By Mychal McCabe
Change in the technology industry is a cliche; we take for granted the forward tension that comes with our future orientation and a culture obsessed with innovation. So it’s tempting to dismiss the current moment as routine rather than extraordinary. Having lived through years of hype surrounding the Internet of Things, Network Functions Virtualization, and Software Defined Networks the impact that they are beginning to have on mature markets and established value chains seems slow rather than revolutionary.
Still there’s every indication that we’re at risk of outpacing ourselves. Not two days after a video captured a car’s autopilot kicking in to avoid a potentially lethal accident, Fortune published an article highlighting glitches in the software of a car produced by the same manufacturer. In the Fortune piece, one owner described having to literally hold his door shut during operation, i.e. while driving down the road.
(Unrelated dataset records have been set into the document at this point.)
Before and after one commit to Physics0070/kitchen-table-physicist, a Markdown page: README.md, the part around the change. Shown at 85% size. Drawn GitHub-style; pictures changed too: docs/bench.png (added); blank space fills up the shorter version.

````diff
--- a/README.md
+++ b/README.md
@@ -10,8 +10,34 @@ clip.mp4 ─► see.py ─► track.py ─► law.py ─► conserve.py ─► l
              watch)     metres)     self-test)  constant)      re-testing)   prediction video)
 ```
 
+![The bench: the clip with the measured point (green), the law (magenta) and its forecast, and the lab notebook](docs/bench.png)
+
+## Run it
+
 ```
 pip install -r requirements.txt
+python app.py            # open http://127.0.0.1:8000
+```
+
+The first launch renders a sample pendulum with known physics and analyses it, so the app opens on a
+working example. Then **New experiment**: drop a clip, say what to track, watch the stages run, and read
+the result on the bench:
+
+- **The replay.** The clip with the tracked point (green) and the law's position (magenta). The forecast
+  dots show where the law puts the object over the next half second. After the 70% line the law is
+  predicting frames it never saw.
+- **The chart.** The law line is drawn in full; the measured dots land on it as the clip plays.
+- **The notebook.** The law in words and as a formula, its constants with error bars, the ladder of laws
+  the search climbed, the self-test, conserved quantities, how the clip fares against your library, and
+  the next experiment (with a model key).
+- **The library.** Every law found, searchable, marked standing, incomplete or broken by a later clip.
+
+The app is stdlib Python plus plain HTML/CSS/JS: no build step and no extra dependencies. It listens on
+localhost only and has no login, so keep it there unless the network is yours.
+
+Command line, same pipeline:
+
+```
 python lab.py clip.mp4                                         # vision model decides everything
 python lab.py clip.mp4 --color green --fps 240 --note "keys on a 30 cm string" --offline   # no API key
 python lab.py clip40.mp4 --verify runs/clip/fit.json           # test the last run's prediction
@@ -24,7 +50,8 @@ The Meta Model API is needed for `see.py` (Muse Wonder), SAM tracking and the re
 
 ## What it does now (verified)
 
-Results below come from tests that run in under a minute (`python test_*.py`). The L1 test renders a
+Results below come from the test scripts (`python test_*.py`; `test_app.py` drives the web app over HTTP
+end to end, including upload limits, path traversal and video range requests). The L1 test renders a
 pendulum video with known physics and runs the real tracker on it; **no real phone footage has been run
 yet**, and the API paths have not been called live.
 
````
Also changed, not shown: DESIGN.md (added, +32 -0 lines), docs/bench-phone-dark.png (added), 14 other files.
Yet car companies, tech titans, and start-ups are laser-focused on delivering a particular experience: transforming transportation into a service, with autonomous vehicles available on demand.
The rapid progress in autonomy is generating headlines and social media that technology enthusiasts follow with enthusiasm typically reserved for Apple product launches; and yet the relationship between autonomous vehicles of all kinds and our existing, aging infrastructure is poorly understood.
If infrastructure comes up at all, it is described as something we’ll need to address eventually, along with things like policy and ethics. The broad outline of a world where we have dedicated lanes for autonomous vehicles is easily drawn, the devilish details less so. What sort of network availability and performance will be required? How will active or passive enforcement be managed? How will all elements of the eventual system be certified, maintained, and updated? Made safe, made secure.
Autonomy is not alone. The relationship between infrastructure and more visible technologies shaping how the world will live and work over the rest of this decade is of interest primarily to companies that will need to ensure our next generation infrastructure is at least as dependable as current infrastructure even as the world around us accelerates toward the future.
Dedicated, highly-specialized hardware in the networking and storage domains is gradually giving way to Software Defined approaches that will move some of the capabilities of such hardware into applications running on generic hardware. A similar transition is underway in the Industrial market, especially in the oil and gas segment, where the control functions that have historically been managed by highly-specialized and redundant are beginning to give way to Software Defined Industrial Systems.
Delivering equal or superior performance, reliability, safety, and security as capabilities migrate out of hardware and into applications, as logic migrates from controllers and actuators to fog and cloud, as the number of connected devices skyrockets and the network itself becomes increasingly virtual is non-trivial. It requires deep expertise in the OT, networking, and device domains; and given that these areas of expertise are all Wind River sweet spots, we’re excited to be a part of this Software Defined technology wave.